== REQUIRED WORK ==
Leave the pictures aside and copy all the data exactly.

== INPUT FOR THIS TASK ==
----

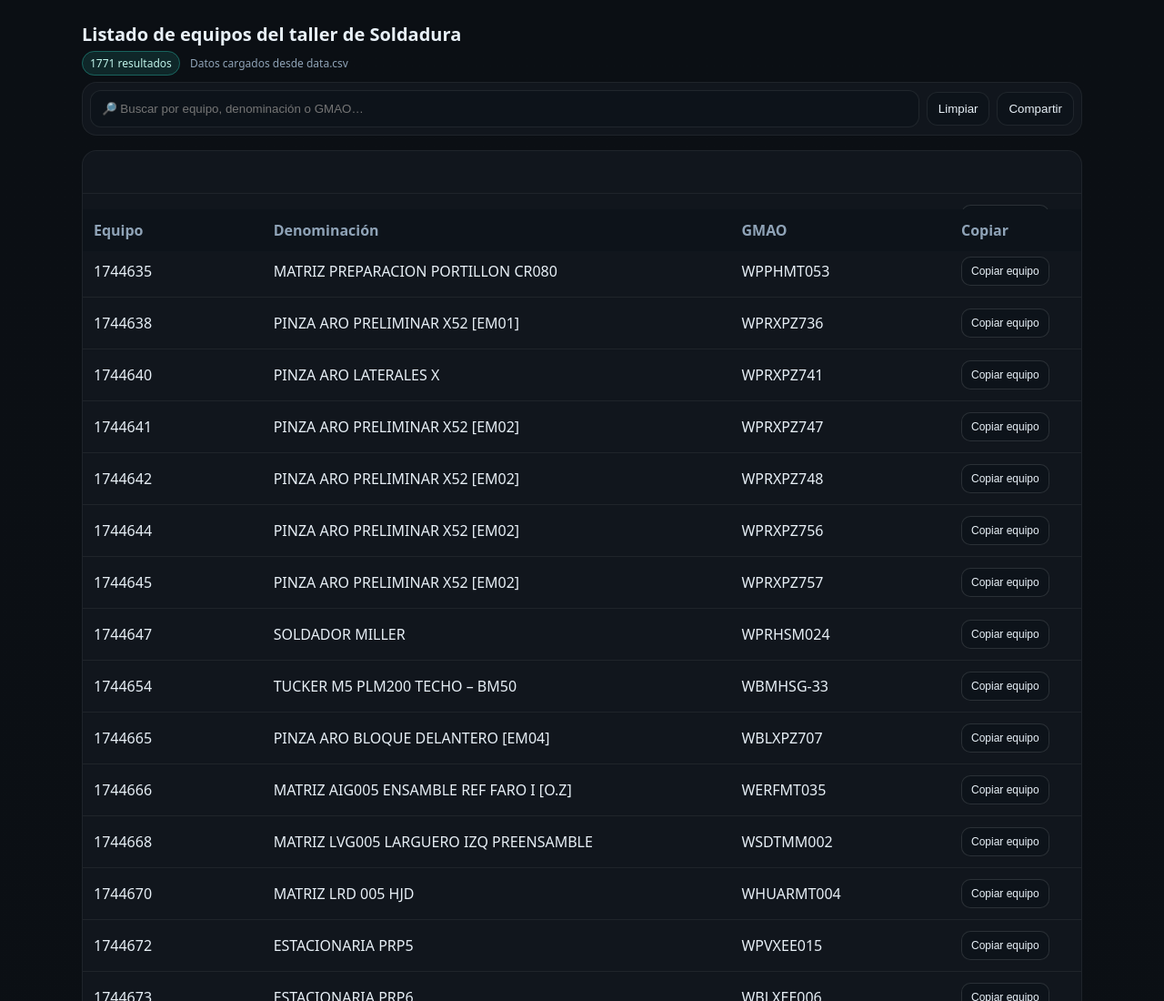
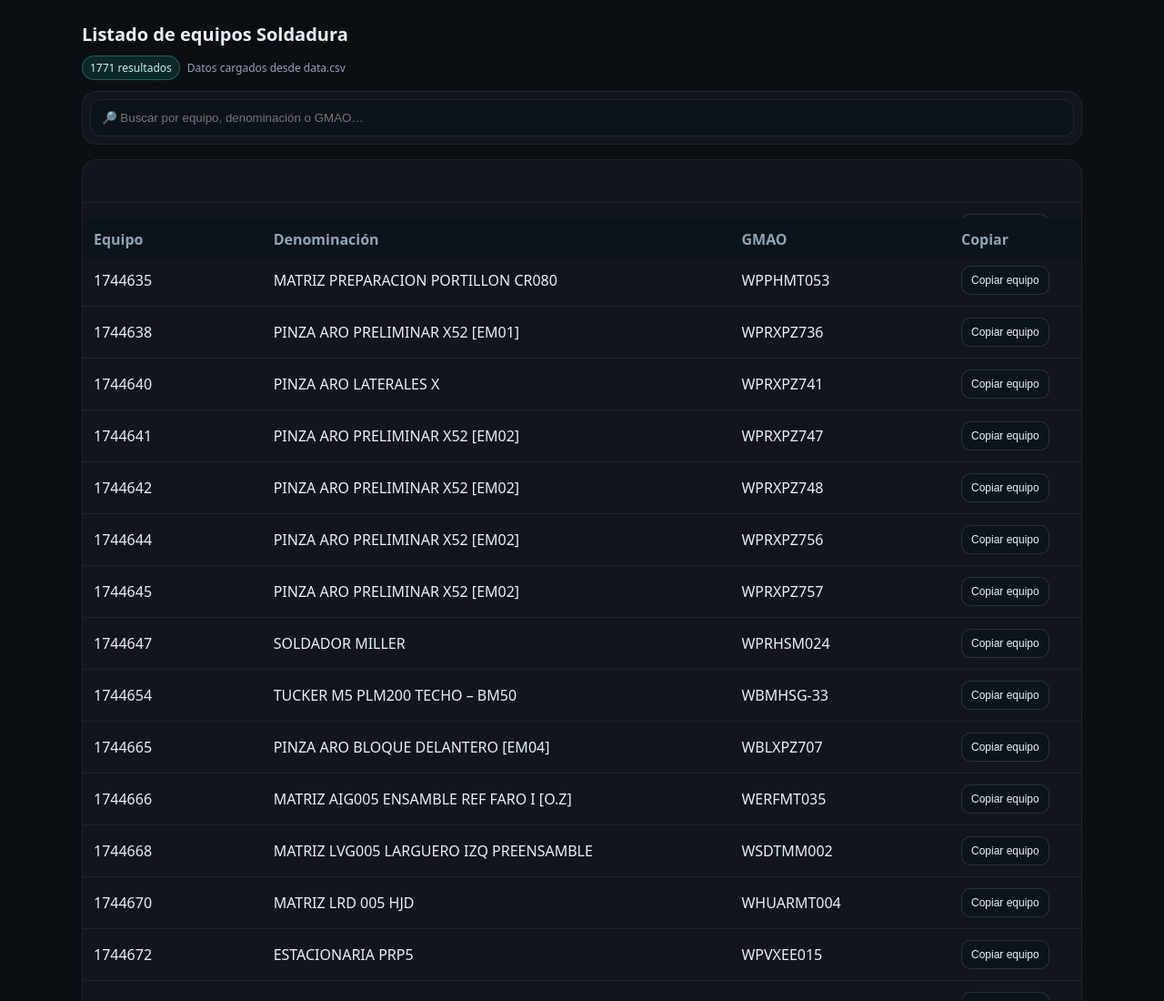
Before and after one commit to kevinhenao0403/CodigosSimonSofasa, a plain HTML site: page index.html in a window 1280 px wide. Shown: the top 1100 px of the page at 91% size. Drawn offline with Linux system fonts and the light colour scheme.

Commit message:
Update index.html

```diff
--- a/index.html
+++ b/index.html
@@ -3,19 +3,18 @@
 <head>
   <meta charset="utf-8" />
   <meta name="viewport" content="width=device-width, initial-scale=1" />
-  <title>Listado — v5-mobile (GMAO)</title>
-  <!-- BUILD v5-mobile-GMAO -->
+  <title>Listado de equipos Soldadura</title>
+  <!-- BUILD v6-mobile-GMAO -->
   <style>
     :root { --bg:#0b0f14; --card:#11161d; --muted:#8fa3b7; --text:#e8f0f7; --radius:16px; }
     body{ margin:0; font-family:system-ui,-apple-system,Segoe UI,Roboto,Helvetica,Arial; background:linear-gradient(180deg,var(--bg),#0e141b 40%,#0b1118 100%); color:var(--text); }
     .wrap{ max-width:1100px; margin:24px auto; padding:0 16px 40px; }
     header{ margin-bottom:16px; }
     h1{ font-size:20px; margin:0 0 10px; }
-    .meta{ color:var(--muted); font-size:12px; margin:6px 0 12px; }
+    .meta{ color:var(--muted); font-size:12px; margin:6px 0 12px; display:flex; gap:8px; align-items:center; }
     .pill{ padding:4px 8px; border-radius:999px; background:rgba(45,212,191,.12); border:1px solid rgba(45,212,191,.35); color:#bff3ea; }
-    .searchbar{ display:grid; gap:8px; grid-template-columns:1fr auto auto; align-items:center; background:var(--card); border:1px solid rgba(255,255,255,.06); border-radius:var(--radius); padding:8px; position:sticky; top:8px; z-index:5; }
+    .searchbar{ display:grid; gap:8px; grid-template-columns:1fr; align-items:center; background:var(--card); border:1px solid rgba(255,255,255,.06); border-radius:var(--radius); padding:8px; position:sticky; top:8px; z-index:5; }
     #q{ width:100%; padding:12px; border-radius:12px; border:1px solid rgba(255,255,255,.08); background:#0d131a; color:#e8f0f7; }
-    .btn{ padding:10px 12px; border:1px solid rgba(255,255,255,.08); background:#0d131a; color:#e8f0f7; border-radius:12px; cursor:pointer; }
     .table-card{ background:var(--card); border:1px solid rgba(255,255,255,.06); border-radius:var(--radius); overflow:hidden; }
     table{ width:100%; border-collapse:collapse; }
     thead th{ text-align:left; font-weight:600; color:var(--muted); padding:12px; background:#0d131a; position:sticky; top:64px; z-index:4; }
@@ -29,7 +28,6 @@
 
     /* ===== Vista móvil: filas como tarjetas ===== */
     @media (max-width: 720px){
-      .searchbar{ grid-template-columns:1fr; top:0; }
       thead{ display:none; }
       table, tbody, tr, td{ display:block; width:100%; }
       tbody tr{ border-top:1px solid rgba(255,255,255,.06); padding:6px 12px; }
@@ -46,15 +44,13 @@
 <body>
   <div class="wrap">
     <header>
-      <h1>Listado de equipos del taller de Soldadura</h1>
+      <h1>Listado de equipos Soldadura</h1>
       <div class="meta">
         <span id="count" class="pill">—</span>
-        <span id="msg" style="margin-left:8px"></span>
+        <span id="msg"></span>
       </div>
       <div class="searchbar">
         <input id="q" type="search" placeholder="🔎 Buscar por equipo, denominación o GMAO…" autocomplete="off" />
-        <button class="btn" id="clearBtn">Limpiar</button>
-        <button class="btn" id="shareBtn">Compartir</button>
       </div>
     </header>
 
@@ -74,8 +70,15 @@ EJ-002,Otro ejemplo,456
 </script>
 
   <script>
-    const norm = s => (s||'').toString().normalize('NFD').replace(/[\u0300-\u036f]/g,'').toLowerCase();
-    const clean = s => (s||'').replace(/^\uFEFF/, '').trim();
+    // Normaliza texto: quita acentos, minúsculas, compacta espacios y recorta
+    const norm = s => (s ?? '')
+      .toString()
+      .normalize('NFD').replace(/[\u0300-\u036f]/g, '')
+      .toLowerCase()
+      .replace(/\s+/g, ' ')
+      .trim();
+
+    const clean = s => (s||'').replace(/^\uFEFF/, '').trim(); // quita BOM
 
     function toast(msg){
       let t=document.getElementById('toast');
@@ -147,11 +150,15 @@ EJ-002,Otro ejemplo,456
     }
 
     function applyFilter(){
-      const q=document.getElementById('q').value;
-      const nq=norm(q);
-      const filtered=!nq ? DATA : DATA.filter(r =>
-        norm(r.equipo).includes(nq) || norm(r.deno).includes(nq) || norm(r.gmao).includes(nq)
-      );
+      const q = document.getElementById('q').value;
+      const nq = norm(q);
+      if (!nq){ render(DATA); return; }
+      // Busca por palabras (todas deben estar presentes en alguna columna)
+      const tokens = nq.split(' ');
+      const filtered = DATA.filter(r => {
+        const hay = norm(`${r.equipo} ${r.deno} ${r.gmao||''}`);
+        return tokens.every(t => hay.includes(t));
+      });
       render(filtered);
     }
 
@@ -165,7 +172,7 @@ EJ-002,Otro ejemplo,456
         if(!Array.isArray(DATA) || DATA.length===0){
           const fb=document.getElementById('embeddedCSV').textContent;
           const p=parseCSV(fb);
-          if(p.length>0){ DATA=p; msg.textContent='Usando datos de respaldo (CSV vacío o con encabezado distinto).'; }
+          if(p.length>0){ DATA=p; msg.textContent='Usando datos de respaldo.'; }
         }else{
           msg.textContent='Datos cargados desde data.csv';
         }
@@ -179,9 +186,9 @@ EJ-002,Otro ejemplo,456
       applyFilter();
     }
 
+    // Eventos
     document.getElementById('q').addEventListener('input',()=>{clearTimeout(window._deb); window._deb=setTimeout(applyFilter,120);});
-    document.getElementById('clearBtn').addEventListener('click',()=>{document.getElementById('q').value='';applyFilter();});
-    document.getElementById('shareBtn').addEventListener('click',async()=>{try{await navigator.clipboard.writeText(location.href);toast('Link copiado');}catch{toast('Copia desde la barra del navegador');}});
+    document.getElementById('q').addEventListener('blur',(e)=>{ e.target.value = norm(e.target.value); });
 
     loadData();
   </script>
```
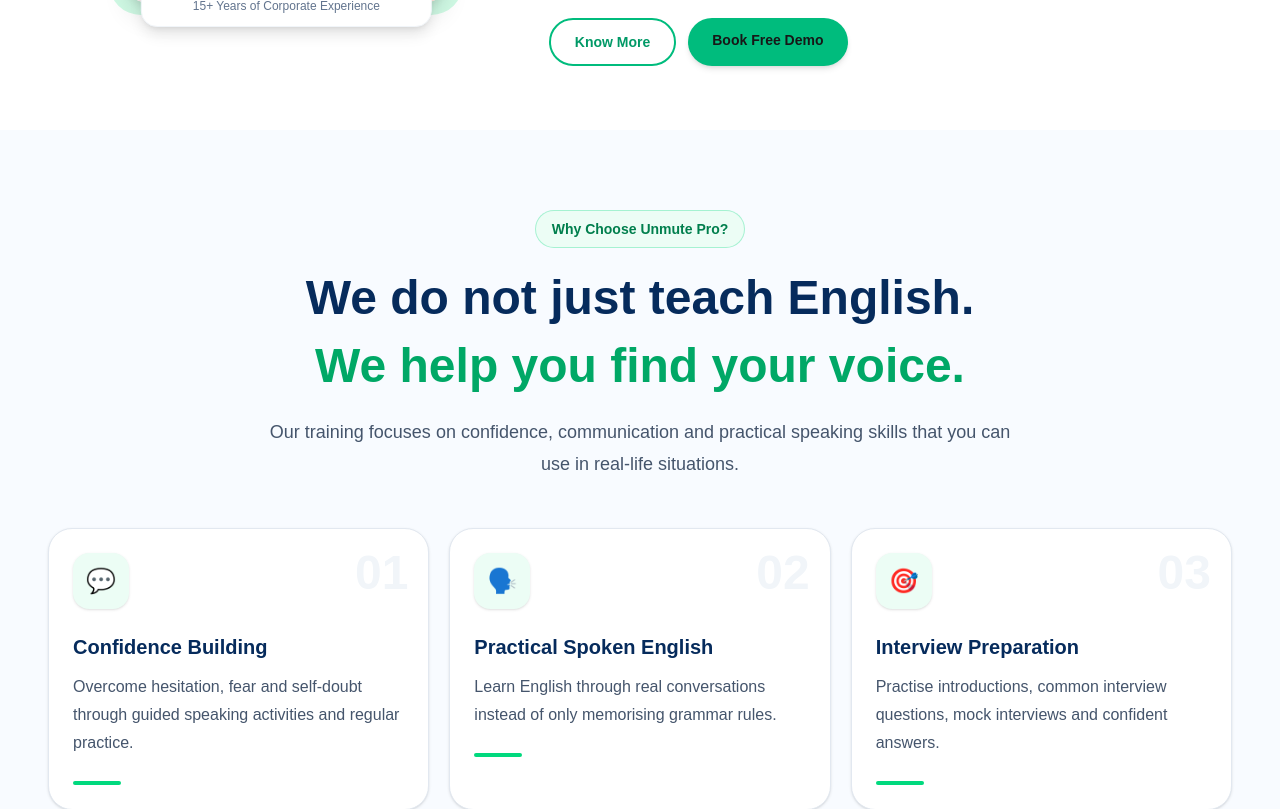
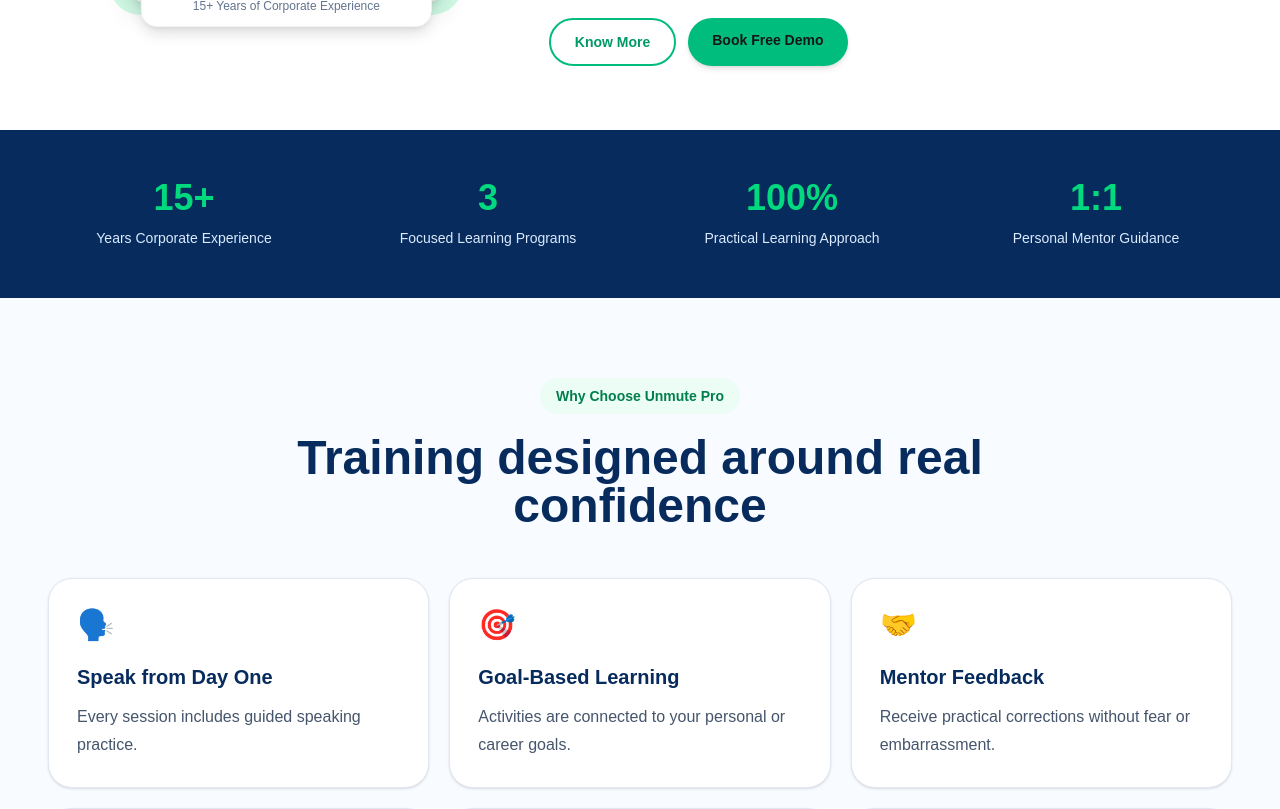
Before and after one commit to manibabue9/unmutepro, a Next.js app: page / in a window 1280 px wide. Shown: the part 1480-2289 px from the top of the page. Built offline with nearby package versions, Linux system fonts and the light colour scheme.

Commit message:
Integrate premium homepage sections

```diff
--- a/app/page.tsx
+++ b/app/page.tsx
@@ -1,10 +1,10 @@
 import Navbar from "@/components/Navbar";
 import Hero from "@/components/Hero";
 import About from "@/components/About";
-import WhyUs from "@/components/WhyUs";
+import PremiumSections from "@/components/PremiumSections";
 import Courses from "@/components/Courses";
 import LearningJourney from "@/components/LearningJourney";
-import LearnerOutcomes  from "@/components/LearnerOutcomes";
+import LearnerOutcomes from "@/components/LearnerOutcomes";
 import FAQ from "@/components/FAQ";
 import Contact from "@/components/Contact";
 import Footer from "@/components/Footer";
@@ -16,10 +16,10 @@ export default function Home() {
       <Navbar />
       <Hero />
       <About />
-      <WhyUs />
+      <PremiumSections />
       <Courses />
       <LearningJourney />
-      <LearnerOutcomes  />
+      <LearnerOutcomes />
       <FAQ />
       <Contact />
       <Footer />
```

----

== EXERCISE SOLUTION ==
Before and after one commit to kevinhenao0403/CodigosSimonSofasa, a plain HTML site: page index.html in a window 1280 px wide. Shown: the top 1100 px of the page at 91% size. Drawn offline with Linux system fonts and the light colour scheme.

Commit message:
Update index.html

```diff
--- a/index.html
+++ b/index.html
@@ -3,19 +3,18 @@
 <head>
   <meta charset="utf-8" />
   <meta name="viewport" content="width=device-width, initial-scale=1" />
-  <title>Listado — v5-mobile (GMAO)</title>
-  <!-- BUILD v5-mobile-GMAO -->
+  <title>Listado de equipos Soldadura</title>
+  <!-- BUILD v6-mobile-GMAO -->
   <style>
     :root { --bg:#0b0f14; --card:#11161d; --muted:#8fa3b7; --text:#e8f0f7; --radius:16px; }
     body{ margin:0; font-family:system-ui,-apple-system,Segoe UI,Roboto,Helvetica,Arial; background:linear-gradient(180deg,var(--bg),#0e141b 40%,#0b1118 100%); color:var(--text); }
     .wrap{ max-width:1100px; margin:24px auto; padding:0 16px 40px; }
     header{ margin-bottom:16px; }
     h1{ font-size:20px; margin:0 0 10px; }
-    .meta{ color:var(--muted); font-size:12px; margin:6px 0 12px; }
+    .meta{ color:var(--muted); font-size:12px; margin:6px 0 12px; display:flex; gap:8px; align-items:center; }
     .pill{ padding:4px 8px; border-radius:999px; background:rgba(45,212,191,.12); border:1px solid rgba(45,212,191,.35); color:#bff3ea; }
-    .searchbar{ display:grid; gap:8px; grid-template-columns:1fr auto auto; align-items:center; background:var(--card); border:1px solid rgba(255,255,255,.06); border-radius:var(--radius); padding:8px; position:sticky; top:8px; z-index:5; }
+    .searchbar{ display:grid; gap:8px; grid-template-columns:1fr; align-items:center; background:var(--card); border:1px solid rgba(255,255,255,.06); border-radius:var(--radius); padding:8px; position:sticky; top:8px; z-index:5; }
     #q{ width:100%; padding:12px; border-radius:12px; border:1px solid rgba(255,255,255,.08); background:#0d131a; color:#e8f0f7; }
-    .btn{ padding:10px 12px; border:1px solid rgba(255,255,255,.08); background:#0d131a; color:#e8f0f7; border-radius:12px; cursor:pointer; }
     .table-card{ background:var(--card); border:1px solid rgba(255,255,255,.06); border-radius:var(--radius); overflow:hidden; }
     table{ width:100%; border-collapse:collapse; }
     thead th{ text-align:left; font-weight:600; color:var(--muted); padding:12px; background:#0d131a; position:sticky; top:64px; z-index:4; }
@@ -29,7 +28,6 @@
 
     /* ===== Vista móvil: filas como tarjetas ===== */
     @media (max-width: 720px){
-      .searchbar{ grid-template-columns:1fr; top:0; }
       thead{ display:none; }
       table, tbody, tr, td{ display:block; width:100%; }
       tbody tr{ border-top:1px solid rgba(255,255,255,.06); padding:6px 12px; }
@@ -46,15 +44,13 @@
 <body>
   <div class="wrap">
     <header>
-      <h1>Listado de equipos del taller de Soldadura</h1>
+      <h1>Listado de equipos Soldadura</h1>
       <div class="meta">
         <span id="count" class="pill">—</span>
-        <span id="msg" style="margin-left:8px"></span>
+        <span id="msg"></span>
       </div>
       <div class="searchbar">
         <input id="q" type="search" placeholder="🔎 Buscar por equipo, denominación o GMAO…" autocomplete="off" />
-        <button class="btn" id="clearBtn">Limpiar</button>
-        <button class="btn" id="shareBtn">Compartir</button>
       </div>
     </header>
 
@@ -74,8 +70,15 @@ EJ-002,Otro ejemplo,456
 </script>
 
   <script>
-    const norm = s => (s||'').toString().normalize('NFD').replace(/[\u0300-\u036f]/g,'').toLowerCase();
-    const clean = s => (s||'').replace(/^\uFEFF/, '').trim();
+    // Normaliza texto: quita acentos, minúsculas, compacta espacios y recorta
+    const norm = s => (s ?? '')
+      .toString()
+      .normalize('NFD').replace(/[\u0300-\u036f]/g, '')
+      .toLowerCase()
+      .replace(/\s+/g, ' ')
+      .trim();
+
+    const clean = s => (s||'').replace(/^\uFEFF/, '').trim(); // quita BOM
 
     function toast(msg){
       let t=document.getElementById('toast');
@@ -147,11 +150,15 @@ EJ-002,Otro ejemplo,456
     }
 
     function applyFilter(){
-      const q=document.getElementById('q').value;
-      const nq=norm(q);
-      const filtered=!nq ? DATA : DATA.filter(r =>
-        norm(r.equipo).includes(nq) || norm(r.deno).includes(nq) || norm(r.gmao).includes(nq)
-      );
+      const q = document.getElementById('q').value;
+      const nq = norm(q);
+      if (!nq){ render(DATA); return; }
+      // Busca por palabras (todas deben estar presentes en alguna columna)
+      const tokens = nq.split(' ');
+      const filtered = DATA.filter(r => {
+        const hay = norm(`${r.equipo} ${r.deno} ${r.gmao||''}`);
+        return tokens.every(t => hay.includes(t));
+      });
       render(filtered);
     }
 
@@ -165,7 +172,7 @@ EJ-002,Otro ejemplo,456
         if(!Array.isArray(DATA) || DATA.length===0){
           const fb=document.getElementById('embeddedCSV').textContent;
           const p=parseCSV(fb);
-          if(p.length>0){ DATA=p; msg.textContent='Usando datos de respaldo (CSV vacío o con encabezado distinto).'; }
+          if(p.length>0){ DATA=p; msg.textContent='Usando datos de respaldo.'; }
         }else{
           msg.textContent='Datos cargados desde data.csv';
         }
@@ -179,9 +186,9 @@ EJ-002,Otro ejemplo,456
       applyFilter();
     }
 
+    // Eventos
     document.getElementById('q').addEventListener('input',()=>{clearTimeout(window._deb); window._deb=setTimeout(applyFilter,120);});
-    document.getElementById('clearBtn').addEventListener('click',()=>{document.getElementById('q').value='';applyFilter();});
-    document.getElementById('shareBtn').addEventListener('click',async()=>{try{await navigator.clipboard.writeText(location.href);toast('Link copiado');}catch{toast('Copia desde la barra del navegador');}});
+    document.getElementById('q').addEventListener('blur',(e)=>{ e.target.value = norm(e.target.value); });
 
     loadData();
   </script>
```
Before and after one commit to manibabue9/unmutepro, a Next.js app: page / in a window 1280 px wide. Shown: the part 1480-2289 px from the top of the page. Built offline with nearby package versions, Linux system fonts and the light colour scheme.

Commit message:
Integrate premium homepage sections

```diff
--- a/app/page.tsx
+++ b/app/page.tsx
@@ -1,10 +1,10 @@
 import Navbar from "@/components/Navbar";
 import Hero from "@/components/Hero";
 import About from "@/components/About";
-import WhyUs from "@/components/WhyUs";
+import PremiumSections from "@/components/PremiumSections";
 import Courses from "@/components/Courses";
 import LearningJourney from "@/components/LearningJourney";
-import LearnerOutcomes  from "@/components/LearnerOutcomes";
+import LearnerOutcomes from "@/components/LearnerOutcomes";
 import FAQ from "@/components/FAQ";
 import Contact from "@/components/Contact";
 import Footer from "@/components/Footer";
@@ -16,10 +16,10 @@ export default function Home() {
       <Navbar />
       <Hero />
       <About />
-      <WhyUs />
+      <PremiumSections />
       <Courses />
       <LearningJourney />
-      <LearnerOutcomes  />
+      <LearnerOutcomes />
       <FAQ />
       <Contact />
       <Footer />
```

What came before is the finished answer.